multiple terms to appear in results. (This is the default behavior of our search when no operators
are used.) For example, search for democrat OR republican to find results that refer to
Democrats and/or Republicans.
Use NOT or - to subtract results from your search. For
example, searching Disney will yield results about the Walt Disney Company as well as Walt Disney
World Resort. To exclude mentions of Disney World, search for Disney -World or Disney
When using one of these operators with a phrase, enclose it in quotation marks. For example, you can

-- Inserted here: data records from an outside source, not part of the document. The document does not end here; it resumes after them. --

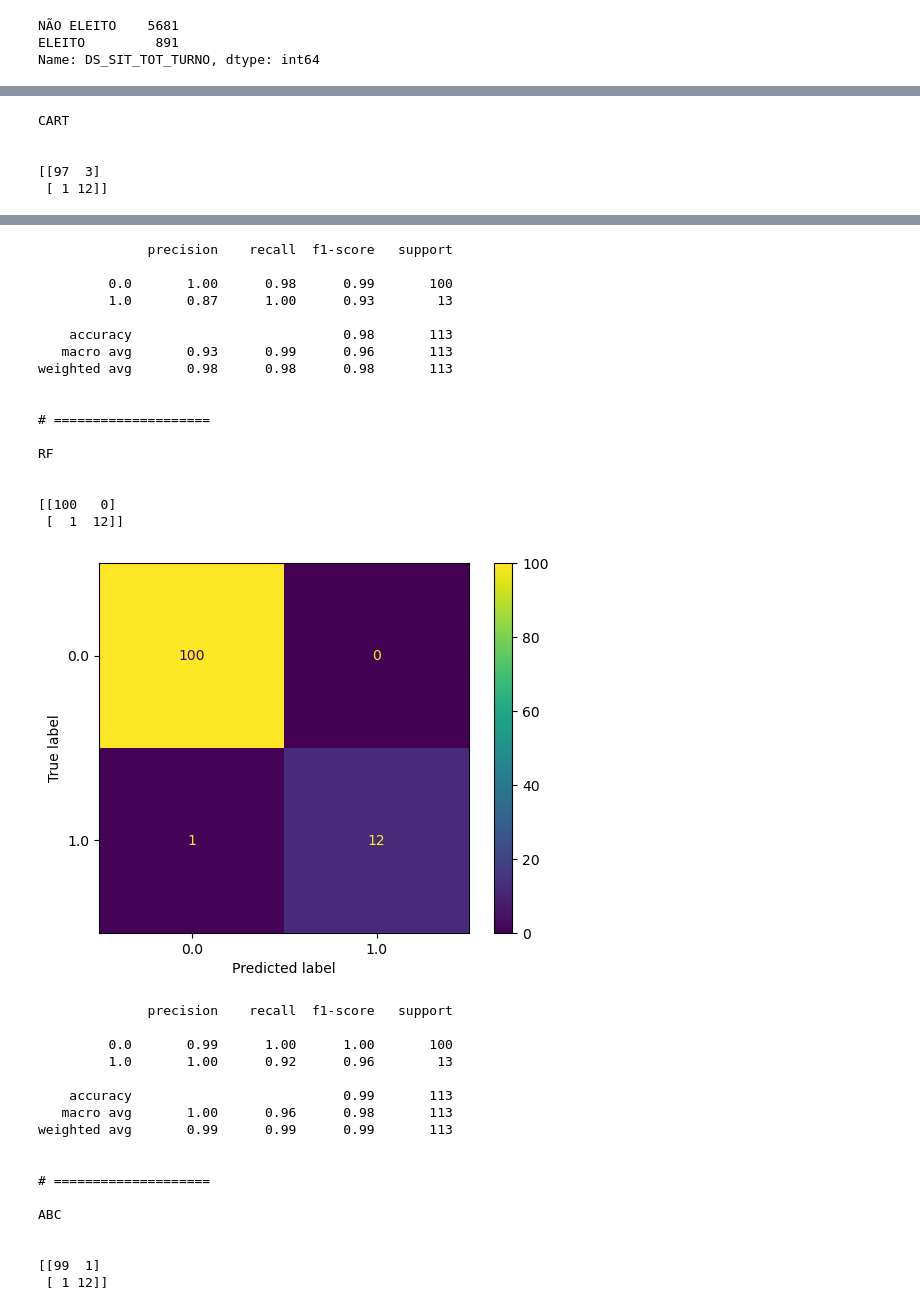
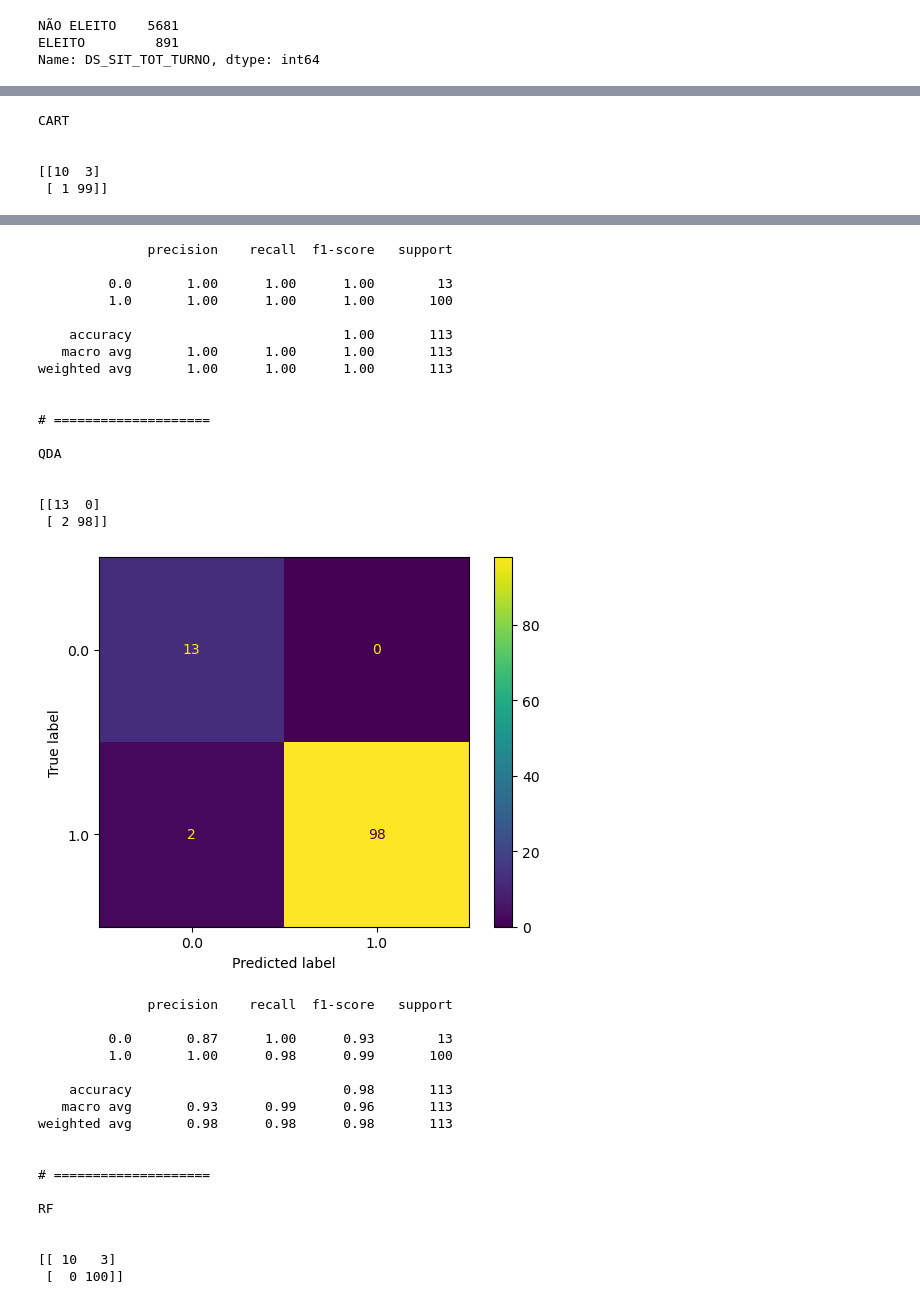
Before and after one commit to luc-zago/lets-code-machine-learning-i, a Jupyter notebook: notebook.ipynb, the cells around one changed output, grey strips where cells are left out. Cells and saved outputs as stored; diff of their text form; code cells hidden in the pictures.

```diff
--- a/notebook.ipynb
+++ b/notebook.ipynb
@@ -309,7 +309,7 @@ from sklearn.preprocessing import OneHotEncoder
 # Definindo função para transformar colunas categóricas
 def one_hot_encode_feature(data,feature):
 
-    enc = OneHotEncoder()
+    enc = OneHotEncoder(drop="first")
 
     enc_df = pd.DataFrame(enc.fit_transform(data[[feature]]).toarray())
     enc_df.columns = enc.get_feature_names_out()
@@ -409,22 +381,22 @@ bens_consulta_enc.head()
 seed=42
 scoring = 'f1'
 
-X = bens_consulta_enc.drop(columns=['DS_SIT_TOT_TURNO_ELEITO', 'DS_SIT_TOT_TURNO_NÃO ELEITO'])
-y = bens_consulta_enc['DS_SIT_TOT_TURNO_ELEITO']
+X = bens_consulta_enc.drop(columns=['DS_SIT_TOT_TURNO_NÃO ELEITO'])
+y = bens_consulta_enc['DS_SIT_TOT_TURNO_NÃO ELEITO']
 X_train, X_test, y_train, y_test = train_test_split(X, y, test_size=0.2, stratify=y, random_state=seed)
 # %%
-results = []
-names = []
+melhores_modelos = []
 
-for name, model in models:
+for nome, modelo in modelos:
     steps = []
     steps.append(('scaler', MinMaxScaler()))
-    steps.append((name, model))
+    steps.append((nome, modelo))
     pipe = Pipeline(steps)
     kfold = model_selection.KFold(n_splits=10, shuffle=True, random_state=seed)
-    cv_results = model_selection.cross_val_score(model, X_train, y_train, cv=kfold, scoring=scoring, n_jobs=-1)
-    results.append(cv_results)
-    names.append(name)
-    msg = "%s: %f (%f)" % (name, cv_results.mean(), cv_results.std())
+    cv_results = model_selection.cross_val_score(modelo, X_train, y_train, cv=kfold, scoring=scoring, n_jobs=-1)
+    msg = "%s: %f (%f)" % (nome, cv_results.mean(), cv_results.std())
     print(msg)
+
+    if cv_results.mean() > 0.95:
+        melhores_modelos.append((nome, pipe))
 # %% [output]
@@ -442,25 +414,15 @@ GBC: 0.958742 (0.064877)
-# %%
-melhores_modelos = []
-melhores_modelos.append(('CART', DecisionTreeClassifier()))
-melhores_modelos.append(('LDA', LinearDiscriminantAnalysis()))
-melhores_modelos.append(('RF', RandomForestClassifier()))
-melhores_modelos.append(('ABC', AdaBoostClassifier()))
-melhores_modelos.append(('GBC', GradientBoostingClassifier()))
 # %%
 from sklearn.metrics import confusion_matrix, ConfusionMatrixDisplay, classification_report
 import matplotlib.pyplot as plt
 
 # Comparando os modelos com dados de teste
 
-for name, model in melhores_modelos:
-    steps = []
-    steps.append(('scaler', MinMaxScaler()))
-    steps.append((name, model))
-    pipe = Pipeline(steps).fit(X_train, y_train)
+for nome, modelo in melhores_modelos:
+    modelo.fit(X_train, y_train)
 
-    y_pred_test = pipe.predict(X_test)
+    y_pred_test = modelo.predict(X_test)
 
-    print(name)
+    print(nome)
     print('\n')
     print(confusion_matrix(y_test, y_pred_test))
 
@@ -474,5 +436,5 @@ for name, model in melhores_modelos:
 CART
 
 
-[[97  3]
- [ 1 12]]
+[[10  3]
+ [ 1 99]]
@@ -498,35 +460,35 @@ LDA
               precision    recall  f1-score   support
 
-         0.0       1.00      0.98      0.99       100
-         1.0       0.87      1.00      0.93        13
+         0.0       1.00      1.00      1.00        13
+         1.0       1.00      1.00      1.00       100
 
-    accuracy                           0.98       113
-   macro avg       0.93      0.99      0.96       113
-weighted avg       0.98      0.98      0.98       113
+    accuracy                           1.00       113
+   macro avg       1.00      1.00      1.00       113
+weighted avg       1.00      1.00      1.00       113
 
 
 # ====================
 
-RF
+QDA
 
 
-[[100   0]
- [  1  12]]
+[[13  0]
+ [ 2 98]]
-[figure, old version]
+[figure, new version]
               precision    recall  f1-score   support
 
-         0.0       0.99      1.00      1.00       100
-         1.0       1.00      0.92      0.96        13
+         0.0       0.87      1.00      0.93        13
+         1.0       1.00      0.98      0.99       100
 
-    accuracy                           0.99       113
-   macro avg       1.00      0.96      0.98       113
-weighted avg       0.99      0.99      0.99       113
+    accuracy                           0.98       113
+   macro avg       0.93      0.99      0.96       113
+weighted avg       0.98      0.98      0.98       113
 
 
 # ====================
 
-ABC
+RF
 
 
-[[99  1]
- [ 1 12]]
+[[ 10   3]
+ [  0 100]]
```
Also changed, not shown: parts of 6 cells of this notebook.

find results about smartphones excluding Apple's iPhone 4S by searching smartphone -"iPhone
Exact case matching or punctuation
If you're searching for a brand name or keyword that relies on specific punctuation marks or capitalization, you can
find results that match your exact query by adding matchcase: before the keyword you're searching for, like matchcase:E*TRADE .
Use parentheses to separate multiple
boolean phrases. For example, to find journalists talking about having fun in Disney World or
Disneyland, search for ("disney world" OR disneyland) AND fun.
An asterisk can be used to search for any variation of a root word truncated by the asterisk. For example, searching for admin* will return results for administrator, administration, administer, administered, etc.
A near operator is an AND operator where you can control the distance between the words. You can vary the distance the near operation uses by adding a forward slash and number (between 0-99) such as strawberries NEAR/10 "whipped cream", which means the strawberries must exist within 10 words of "whipped cream".